■ **WHAT THE TASK ASKS**
Look through the data below for the string "start", and copy every line where it turns up.

(Code change snippets)
+ + + +

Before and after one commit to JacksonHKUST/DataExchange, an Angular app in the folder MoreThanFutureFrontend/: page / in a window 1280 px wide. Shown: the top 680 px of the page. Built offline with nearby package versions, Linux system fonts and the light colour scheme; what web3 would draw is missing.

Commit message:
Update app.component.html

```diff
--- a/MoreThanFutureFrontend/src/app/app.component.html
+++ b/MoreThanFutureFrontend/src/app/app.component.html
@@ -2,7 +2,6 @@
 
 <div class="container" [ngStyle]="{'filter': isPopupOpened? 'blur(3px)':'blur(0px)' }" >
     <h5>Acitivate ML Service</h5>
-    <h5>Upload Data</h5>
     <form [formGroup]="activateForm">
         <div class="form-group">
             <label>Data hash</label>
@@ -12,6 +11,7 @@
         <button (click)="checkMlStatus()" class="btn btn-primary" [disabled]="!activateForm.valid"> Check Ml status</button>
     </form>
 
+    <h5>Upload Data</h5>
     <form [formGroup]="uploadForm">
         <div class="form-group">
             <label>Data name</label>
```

+ + + +

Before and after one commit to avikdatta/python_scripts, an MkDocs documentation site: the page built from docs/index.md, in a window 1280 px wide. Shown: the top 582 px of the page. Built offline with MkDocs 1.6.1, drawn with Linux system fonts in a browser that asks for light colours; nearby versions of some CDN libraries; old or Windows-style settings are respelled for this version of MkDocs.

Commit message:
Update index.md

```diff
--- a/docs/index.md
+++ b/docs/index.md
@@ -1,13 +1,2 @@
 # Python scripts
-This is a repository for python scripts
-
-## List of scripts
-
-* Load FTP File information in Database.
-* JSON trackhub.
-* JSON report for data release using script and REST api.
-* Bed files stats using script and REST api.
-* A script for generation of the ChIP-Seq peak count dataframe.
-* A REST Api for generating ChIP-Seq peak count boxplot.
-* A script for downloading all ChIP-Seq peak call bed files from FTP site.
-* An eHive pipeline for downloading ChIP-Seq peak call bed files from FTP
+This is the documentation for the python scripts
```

+ + + +

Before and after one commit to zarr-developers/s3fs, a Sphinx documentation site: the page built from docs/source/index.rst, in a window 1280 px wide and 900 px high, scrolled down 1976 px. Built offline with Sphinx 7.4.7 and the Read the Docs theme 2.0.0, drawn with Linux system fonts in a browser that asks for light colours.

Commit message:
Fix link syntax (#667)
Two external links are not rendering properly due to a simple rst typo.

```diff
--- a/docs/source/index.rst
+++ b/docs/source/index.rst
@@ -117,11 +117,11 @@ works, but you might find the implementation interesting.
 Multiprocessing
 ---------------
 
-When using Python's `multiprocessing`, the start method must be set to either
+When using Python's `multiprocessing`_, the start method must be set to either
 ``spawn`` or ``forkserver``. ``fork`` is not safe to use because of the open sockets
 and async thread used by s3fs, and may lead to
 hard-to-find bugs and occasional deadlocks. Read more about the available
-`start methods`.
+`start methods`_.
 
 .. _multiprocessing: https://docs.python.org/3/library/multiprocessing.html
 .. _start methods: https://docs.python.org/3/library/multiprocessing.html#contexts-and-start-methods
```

+ + + +

■ **PROBLEM SOLUTION**
-When using Python's `multiprocessing`, the start method must be set to either
+When using Python's `multiprocessing`_, the start method must be set to either
-`start methods`.
+`start methods`_.
 .. _start methods: https://docs.python.org/3/library/multiprocessing.html#contexts-and-start-methods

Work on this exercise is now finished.